More than 150 individual Missouri veterinarians and veterinary clinics endorsed the measure prior to its passage. Proposition B was also supported by the Humane Society Veterinary Medical Association, in addition to many other animal welfare organizations including the Humane Society of Missouri, the Missouri Alliance for Animal Legislation, The Humane Society of the United States, the ASCPA and Best Friends Animal Society, as well as many Missouri businesses, religious leaders, elected officials and responsible breeders.
“I am proud to join with the citizens of Missouri in taking this important step forward to ensure the humane treatment of all dogs in puppy mills throughout our state,” said Dr. Connie Medling, a staff veterinarian with the Humane Society of Missouri who was also featured in a TV ad from the YES! on Prop B campaign. “Proposition B is a common-sense measure that gives our state the tools we need to protect against puppy mill abuse.”
Missouri has an estimated 3,000 puppy mills producing up to a million puppies per year. Missouri veterinarians who endorsed Proposition B reported treating rescued puppy mills dogs suffering with painful medical conditions such as rotten and infected teeth, mammary gland tumors, ear and skin diseases, overgrown toenails that had curled into foot pads, and coats matted so heavily that the animals could barely walk.
"Clearly the existing 18-year-old laws in our state were inadequate to prevent the widespread suffering we've seen in dogs rescued from these many breeding facilities in Missouri, the nation's largest dog breeding state," said Dr. C.B. Chastain, professor at the University of Missouri College of Veterinary Medicine College, and legendary mentor to hundreds of practicing Missouri veterinarians as an instructor of small animal medicine for 40 years. "Proposition B establishes reasonable standards and additional means of enforcement to ensure that the health and welfare of these animals are a priority in commercial breeding operations."
Proposition B was supported by nearly 1 million Missouri voters in the Nov. 2 election. The measure amends Missouri law to require large-scale dog breeding operations to provide each dog under their care with sufficient food, clean water, housing and space; necessary veterinary care; regular exercise; and adequate rest between breeding cycles. The measure also prohibits any breeder from having more than 50 breeding dogs for the purpose of selling their puppies as pets and creates a misdemeanor crime of “puppy mill cruelty” for any violations.

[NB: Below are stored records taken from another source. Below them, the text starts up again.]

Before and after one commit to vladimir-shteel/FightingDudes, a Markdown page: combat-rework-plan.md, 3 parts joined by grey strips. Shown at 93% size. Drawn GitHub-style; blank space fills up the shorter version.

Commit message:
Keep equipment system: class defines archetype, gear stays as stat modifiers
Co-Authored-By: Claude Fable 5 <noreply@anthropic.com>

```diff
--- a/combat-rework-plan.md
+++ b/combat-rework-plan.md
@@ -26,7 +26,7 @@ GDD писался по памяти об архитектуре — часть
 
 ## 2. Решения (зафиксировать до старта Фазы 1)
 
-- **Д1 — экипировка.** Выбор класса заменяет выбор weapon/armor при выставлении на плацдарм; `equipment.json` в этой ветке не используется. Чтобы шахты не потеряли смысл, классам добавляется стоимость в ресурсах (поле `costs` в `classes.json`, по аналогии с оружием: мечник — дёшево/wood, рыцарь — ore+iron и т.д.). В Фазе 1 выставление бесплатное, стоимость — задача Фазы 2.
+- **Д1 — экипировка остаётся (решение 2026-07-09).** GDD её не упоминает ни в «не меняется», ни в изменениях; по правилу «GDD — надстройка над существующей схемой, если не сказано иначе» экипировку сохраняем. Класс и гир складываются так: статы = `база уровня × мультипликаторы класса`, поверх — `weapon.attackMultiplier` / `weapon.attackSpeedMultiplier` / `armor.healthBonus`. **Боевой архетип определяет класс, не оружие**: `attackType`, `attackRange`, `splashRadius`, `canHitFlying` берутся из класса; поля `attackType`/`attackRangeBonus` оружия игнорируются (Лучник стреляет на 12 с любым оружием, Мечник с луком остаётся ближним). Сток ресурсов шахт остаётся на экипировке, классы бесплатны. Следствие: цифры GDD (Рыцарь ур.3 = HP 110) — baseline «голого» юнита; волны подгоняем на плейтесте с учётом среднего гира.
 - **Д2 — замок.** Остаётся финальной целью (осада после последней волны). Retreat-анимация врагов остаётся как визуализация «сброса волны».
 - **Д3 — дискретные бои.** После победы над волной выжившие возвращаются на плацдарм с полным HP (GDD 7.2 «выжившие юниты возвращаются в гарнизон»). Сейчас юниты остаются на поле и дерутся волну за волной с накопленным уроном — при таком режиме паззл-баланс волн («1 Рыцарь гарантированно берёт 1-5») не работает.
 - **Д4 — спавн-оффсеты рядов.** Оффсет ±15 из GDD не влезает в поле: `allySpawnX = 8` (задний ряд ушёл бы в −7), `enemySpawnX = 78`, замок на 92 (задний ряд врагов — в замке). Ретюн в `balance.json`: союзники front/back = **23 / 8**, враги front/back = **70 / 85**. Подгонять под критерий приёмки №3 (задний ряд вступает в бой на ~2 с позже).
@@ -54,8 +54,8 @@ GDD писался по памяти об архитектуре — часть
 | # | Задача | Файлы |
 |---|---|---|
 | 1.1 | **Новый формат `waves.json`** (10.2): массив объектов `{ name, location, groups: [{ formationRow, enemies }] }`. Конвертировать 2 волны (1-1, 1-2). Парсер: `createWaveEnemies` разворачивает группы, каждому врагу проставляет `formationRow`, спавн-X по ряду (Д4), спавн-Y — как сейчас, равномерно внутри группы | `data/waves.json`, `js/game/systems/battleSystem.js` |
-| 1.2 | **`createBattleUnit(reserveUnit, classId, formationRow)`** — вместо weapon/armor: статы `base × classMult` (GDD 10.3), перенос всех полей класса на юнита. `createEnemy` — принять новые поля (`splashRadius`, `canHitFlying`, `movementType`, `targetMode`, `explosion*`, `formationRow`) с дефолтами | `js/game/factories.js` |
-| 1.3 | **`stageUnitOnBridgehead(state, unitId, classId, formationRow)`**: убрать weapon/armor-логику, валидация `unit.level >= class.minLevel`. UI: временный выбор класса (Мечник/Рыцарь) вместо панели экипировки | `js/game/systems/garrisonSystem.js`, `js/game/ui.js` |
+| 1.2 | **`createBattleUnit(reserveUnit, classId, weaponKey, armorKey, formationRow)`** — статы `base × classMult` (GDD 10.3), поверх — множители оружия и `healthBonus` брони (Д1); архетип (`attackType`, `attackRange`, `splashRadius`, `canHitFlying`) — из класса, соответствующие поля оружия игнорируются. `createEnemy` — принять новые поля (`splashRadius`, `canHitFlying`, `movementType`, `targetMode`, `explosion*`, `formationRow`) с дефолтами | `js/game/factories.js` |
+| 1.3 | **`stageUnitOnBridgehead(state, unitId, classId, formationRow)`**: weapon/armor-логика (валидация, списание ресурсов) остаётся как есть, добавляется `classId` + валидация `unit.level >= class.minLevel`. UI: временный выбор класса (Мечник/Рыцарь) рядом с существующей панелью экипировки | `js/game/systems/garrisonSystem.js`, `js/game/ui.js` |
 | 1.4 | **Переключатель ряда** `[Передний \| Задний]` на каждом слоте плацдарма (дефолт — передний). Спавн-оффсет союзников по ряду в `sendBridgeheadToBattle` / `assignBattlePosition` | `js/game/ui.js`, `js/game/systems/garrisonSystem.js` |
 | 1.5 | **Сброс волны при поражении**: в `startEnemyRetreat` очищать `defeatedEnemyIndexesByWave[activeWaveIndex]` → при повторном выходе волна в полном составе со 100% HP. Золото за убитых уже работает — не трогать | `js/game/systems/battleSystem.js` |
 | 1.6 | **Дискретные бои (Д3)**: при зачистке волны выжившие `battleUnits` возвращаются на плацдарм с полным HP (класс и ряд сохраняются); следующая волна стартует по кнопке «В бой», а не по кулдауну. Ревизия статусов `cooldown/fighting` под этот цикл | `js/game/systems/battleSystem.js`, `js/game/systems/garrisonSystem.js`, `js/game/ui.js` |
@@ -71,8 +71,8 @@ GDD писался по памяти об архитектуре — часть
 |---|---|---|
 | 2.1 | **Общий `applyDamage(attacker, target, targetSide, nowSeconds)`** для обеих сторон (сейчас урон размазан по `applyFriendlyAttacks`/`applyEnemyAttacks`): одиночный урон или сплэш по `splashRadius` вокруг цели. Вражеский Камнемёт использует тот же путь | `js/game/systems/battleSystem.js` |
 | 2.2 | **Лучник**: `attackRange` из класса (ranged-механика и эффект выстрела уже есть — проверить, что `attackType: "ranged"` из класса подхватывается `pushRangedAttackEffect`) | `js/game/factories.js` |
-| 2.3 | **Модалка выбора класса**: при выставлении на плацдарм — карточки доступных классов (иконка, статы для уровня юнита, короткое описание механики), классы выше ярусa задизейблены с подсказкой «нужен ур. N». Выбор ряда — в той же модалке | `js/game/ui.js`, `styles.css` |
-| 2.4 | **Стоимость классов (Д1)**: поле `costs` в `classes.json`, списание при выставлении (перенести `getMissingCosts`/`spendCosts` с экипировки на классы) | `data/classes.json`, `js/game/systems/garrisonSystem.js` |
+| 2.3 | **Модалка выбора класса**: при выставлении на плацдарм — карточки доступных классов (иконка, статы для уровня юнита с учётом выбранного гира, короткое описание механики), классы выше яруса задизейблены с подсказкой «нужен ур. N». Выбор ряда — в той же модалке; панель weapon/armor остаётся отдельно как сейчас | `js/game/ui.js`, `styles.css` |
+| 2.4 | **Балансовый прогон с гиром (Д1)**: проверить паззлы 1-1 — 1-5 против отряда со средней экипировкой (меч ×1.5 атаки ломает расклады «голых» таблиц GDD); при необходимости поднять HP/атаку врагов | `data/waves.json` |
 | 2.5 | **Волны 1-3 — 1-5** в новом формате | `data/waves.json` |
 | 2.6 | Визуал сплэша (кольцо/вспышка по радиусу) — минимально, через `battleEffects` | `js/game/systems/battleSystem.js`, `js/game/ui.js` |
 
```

The new law will take effect in November 2011, giving breeders time to meet these basic standards of humane care. More than 200 Missouri rescue organizations are ready and willing to take surrendered breeding dogs and find them loving homes.
For more information on the measure, please visit YESonPropB.com.
The Humane Society Veterinary Medical Association (HSVMA) was formed as a home for veterinary professionals who want to join together to speak out for animals, engage in direct care programs for animals in need, and educate the public and others in the profession about animal welfare issues. The HSVMA is an affiliate of The Humane Society of the United States.